Among the many possible treatments for covid-19, therapeutic anticoagulation—that is, treating patients with high dose blood thinners as though they had developed abnormal blood clots—has been of particular interest. Much of this has been driven by our knowledge of the covid-19 disease process, which appears to include a propensity towards potentially dangerous blood clot formation. Despite popular support for this approach among many healthcare providers on the frontlines of the covid-19 pandemic, the evidence supporting this approach has been, to date, largely gleaned from retrospective and observational studies. Such studies are prone to significant bias because whether or not patients received a treatment in such studies is not based on randomization but, rather, the subjective judgement of a treating clinician.
Several large randomized trials are underway to answer whether or not patients with covid-19 should receive anticoagulation. In late December 2020, three large randomized trials of full-dose anticoagulation for patients who were critically ill with covid-19 were halted due to futility and the potential that harm was being caused by the blood thinning medications.
Last week, the National Institutes of Health reported on another subgroup of test subjects, this time a group of more than 1,000 patients sick enough to be hospitalized but not ill enough to require either admission to an intensive care unit or invasive mechanical ventilation (i.e. intubation). During their hospitalization, patients were randomized to either therapeutic ('full-dose') anticoagulation (the drugs used included enoxaparin, heparin, dalteparin, and tinzaparin) or prophylactic dose anticoagulation. The researchers now report a 99 percent probability that therapeutic anticoagulation was superior to prophylactic anticoagulation in this patient population in preventing patients from needing mechanical ventilation or other forms of organ support. However, we do not yet know if there was an eventual difference in mortality.

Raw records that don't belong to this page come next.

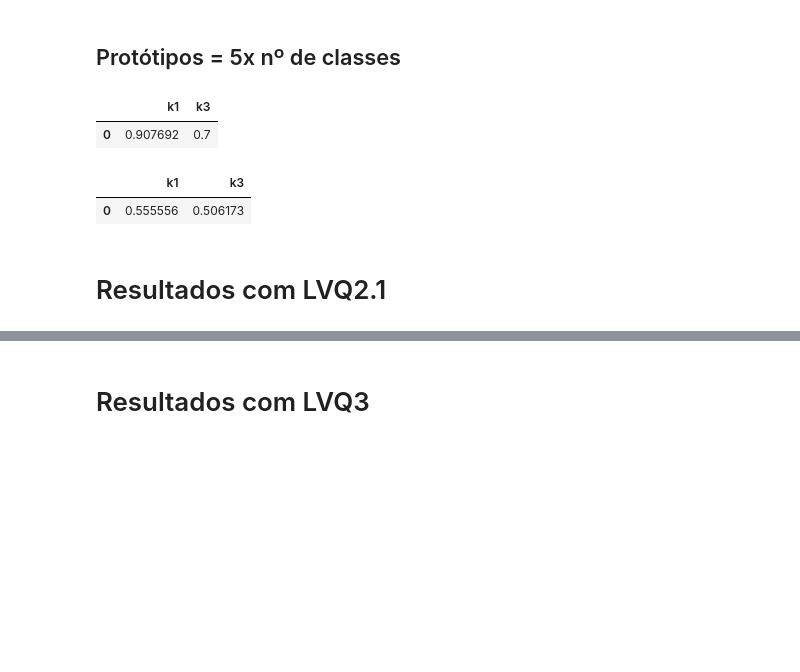
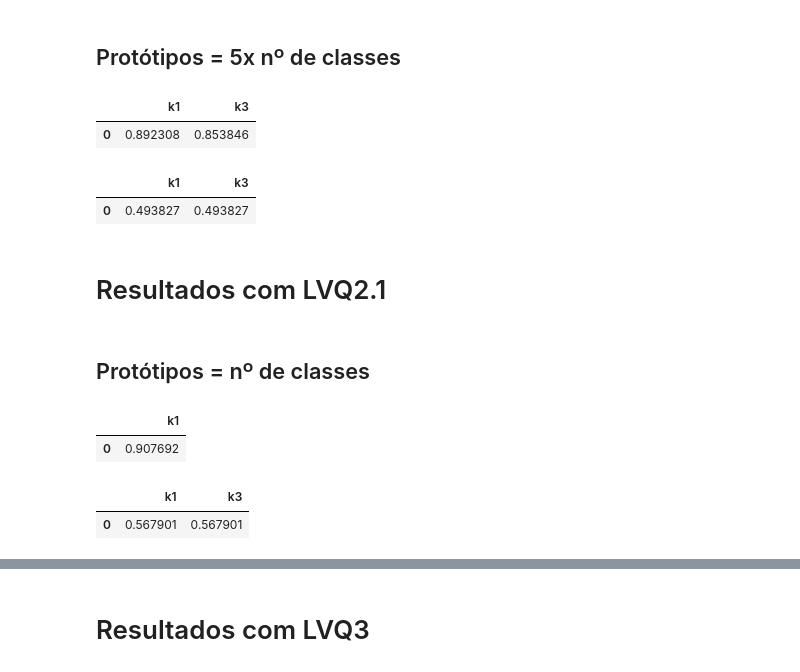
Before and after one commit to ajgan/MachineLearning-List02, a Jupyter notebook: prototypegen/PrototypeGeneration.ipynb, the cells around one changed output, grey strips where cells are left out. Cells and saved outputs as stored; diff of their text form; code cells hidden in the pictures; blank space fills up the shorter version.

```diff
--- a/prototypegen/PrototypeGeneration.ipynb
+++ b/prototypegen/PrototypeGeneration.ipynb
@@ -300,7 +392,7 @@ def crossValidation(dataset, kFold, shuffle, mySeed, kVariation, weighted, dataT
         foldHits[n] = foldHits[n]/len(dataset)
     return foldHits
 # %%
-def crossValidationPrototypes(dataset, kFold, shuffle, mySeed, kVariation, weighted, dataType, typeList, protQuant, iterations):
+def crossValidationPrototypes(dataset, kFold, shuffle, mySeed, kVariation, weighted, dataType, typeList, protQuant, iterations, lvqType):
 
     classes = getClassList(dataset)
 
@@ -320,8 +412,15 @@ def crossValidationPrototypes(dataset, kFold, shuffle, mySeed, kVariation, weigh
         prototypes = createPrototypes(protQuant, trainset, classes, mySeed)
         prototypes = adjustPrototypes(iterations, trainset, prototypes, mySeed)
 
+        if (lvqType == 2):
+            prototypes = adjustPrototypesLVQ2_1(iterations, trainset, prototypes, mySeed)
+        elif (lvqType == 3):
+            prototypes = adjustPrototypesLVQ3(iterations, trainset, prototypes, mySeed)
+
         hits = 0
-        #trainsetList = trainset.values.tolist()
+
+        if (lvqType == 0):
+            trainsetList = trainset.values.tolist()
         trainsetList = prototypes
 
         for m in range(len(testset)):
@@ -361,8 +460,8 @@ def calculateScores(dataset, weighted, dataType, typeList):
     #totalTime = finishTime - startTime
     return scores #[,totalTime]
 # %%
-def calculateScoresPrototypes(dataset, weighted, dataType, typeList, protQuant, iterations):
-    scores = crossValidationPrototypes(dataset, 5, 1, 1000, kVariation, weighted, dataType, typeList, protQuant, iterations)
+def calculateScoresPrototypes(dataset, weighted, dataType, typeList, protQuant, iterations, lvqType):
+    scores = crossValidationPrototypes(dataset, 5, 1, 1000, kVariation, weighted, dataType, typeList, protQuant, iterations, lvqType)
     return scores
 # %% [markdown]
 # Resultados sem protótipos
@@ -465,20 +564,42 @@ desharnaisLVQ1Prot3NDF
 # %% [markdown]
 ## Protótipos = 5x nº de classes
 # %%
-dataretrieveLVQ1Prot5N = calculateScoresPrototypes(dataretrieve, 0, 0, dataretrievelist, len(getClassList(dataretrieve))*2, 3)
+dataretrieveLVQ1Prot5N = calculateScoresPrototypes(dataretrieve, 0, 0, dataretrievelist, len(getClassList(dataretrieve))*5, 3, 1)
 dataretrieveLVQ1Prot5NDF = pd.DataFrame([dataretrieveLVQ1Prot5N], columns = (["k1", "k3"]))
 dataretrieveLVQ1Prot5NDF.to_csv("..//results/dataretrieveLVQ1Prot5N.csv", index=False)
 dataretrieveLVQ1Prot5NDF
 # %% [output]
 |  | k1 | k3 |
-| 0 | 0.907692 | 0.7 |
+| 0 | 0.892308 | 0.853846 |
 # %%
-desharnaisLVQ1Prot5N = calculateScoresPrototypes(desharnais, 0, 0, desharnaislist, len(getClassList(desharnais))*2, 3)
+desharnaisLVQ1Prot5N = calculateScoresPrototypes(desharnais, 0, 0, desharnaislist, len(getClassList(desharnais))*5, 3, 1)
 desharnaisLVQ1Prot5NDF = pd.DataFrame([desharnaisLVQ1Prot5N], columns = (["k1", "k3"]))
 desharnaisLVQ1Prot5NDF.to_csv("..//results/desharnaisLVQ1Prot5N.csv", index=False)
 desharnaisLVQ1Prot5NDF
 # %% [output]
 |  | k1 | k3 |
-| 0 | 0.555556 | 0.506173 |
+| 0 | 0.493827 | 0.493827 |
 # %% [markdown]
 # Resultados com LVQ2.1
+# %% [markdown]
+## Protótipos = nº de classes
+# %%
+classQuant = len(getClassList(dataretrieve))
+if (classQuant < 3):
+    kVariation = [1]
+dataretrieveLVQ2ProtN = calculateScoresPrototypes(dataretrieve, 0, 0, dataretrievelist, classQuant, 3, 2)
+dataretrieveLVQ2ProtNDF = pd.DataFrame([dataretrieveLVQ2ProtN], columns = (["k1"]))
+dataretrieveLVQ2ProtNDF.to_csv("..//results/dataretrieveLVQ2ProtN.csv", index=False)
+kVariation = [1, 3]
+dataretrieveLVQ2ProtNDF
+# %% [output]
+|  | k1 |
+| 0 | 0.907692 |
+# %%
+desharnaisLVQ2ProtN = calculateScoresPrototypes(desharnais, 0, 0, desharnaislist, len(getClassList(desharnais)), 3, 2)
+desharnaisLVQ2ProtNDF = pd.DataFrame([desharnaisLVQ2ProtN], columns = (["k1", "k3"]))
+desharnaisLVQ2ProtNDF.to_csv("..//results/desharnaisLVQ2ProtN.csv", index=False)
+desharnaisLVQ2ProtNDF
+# %% [output]
+|  | k1 | k3 |
+| 0 | 0.567901 | 0.567901 |
```
Also changed, not shown: parts of 41 cells of this notebook, 21 other files.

These data suggest that there appears to be a sweet spot for anticoagulation in covid-19. In order for patients to benefit, they can neither be too sick nor too well. This may be because critically ill patients are more susceptible to the side effects of anticoagulation (such as clinically important internal bleeding), or perhaps they are already too sick for the intervention to make any real difference. The full trial results are not yet available and so it remains possible that the complete data will tell a different story. Nevertheless, it is likely that patients admitted to the hospital with non-severe covid-19 may soon be receiving full-dose anticoagulation routinely.
Many behavioral modifications—known as "non-pharmacologic interventions", or NPIs—have been attempted in order to mitigate the spread of covid-19. Unfortunately, adherence to such measures has been hit-or-miss in some areas and at particular times. While data on some NPIs, like routine disinfectant use and the closing of primary and secondary schools, have led to equivocal results, others, like mask use, have "face validity," and have been seen to decrease spread (though some state and federal legislators continue to refrain from wearing them for reasons that defy safety and, also, logic). Meanwhile, physical distancing has continuously been encouraged and supported by the US Centers for Disease Control and Prevention as a simple deterrent against further spread of SARS-CoV-2. But have we slipped up? Are our "pods too porous?" Increased apathy and resistance to NPIs is now frequently referred to as "pandemic fatigue."
The Journal of the American Medical Association recently released a study that reported on periodic self-reporting of sixteen NPIs from sixteen different "waves" between April and November of 2020. Of the 7,705 participants, the results showed that adherence with these NPIs decreased with time regardless of geography. Behaviors that were reported to have decreased during the study period included limited close contact with people who do not live together, limiting visitors in the home, avoiding restaurants, public spaces, and crowds. Even routine activities like washing of the hands with soap and the use of hand sanitizer was reported to have decreased somewhat—and it's possible that in this case, respondents to the survey over-estimated how well they adhered to the guidelines. The only NPI that was adhered to more often in November than April was mask wearing, doubling from around 40 percent to almost 80 percent of those surveyed.
With many such scientifically-backed factors to choose from and the stakes so high, one might assume that the logical thing would be for people to employ NPIs to the maximal extent possible in order to curtail this contagion. Unfortunately, from the earliest days of the virus, effective implementation has run into roadblocks. The first was the federal government's unwillingness to establish a national plan during the Trump administration, leaving it to individual states to set standards. In one particularly unfortunate example, the Governor of Wisconsin issued a stay-at-home order that was subsequently overturned by the State Supreme Court as unconstitutional, ultimately requiring a legislative remedy in order to proceed. Other states have had more legal success in enforcing mask mandates and curfews. But as these new data show, mandate or not, there is one thing that is crucial to success: individual adherence.
One proposed solution towards getting people to maintain NPIs is the notion of compromise. In December, the CDC shortened its quarantine timelines explicitly in an attempt to improve adherence. The thought was that people were more likely to complete a 7 or 10-day quarantine than a 14-day one. Whether that strategy has led to better adherence to 7-10 day quarantines or whether, alternatively people now just skimp on those shorter guidelines, is not yet known. Various.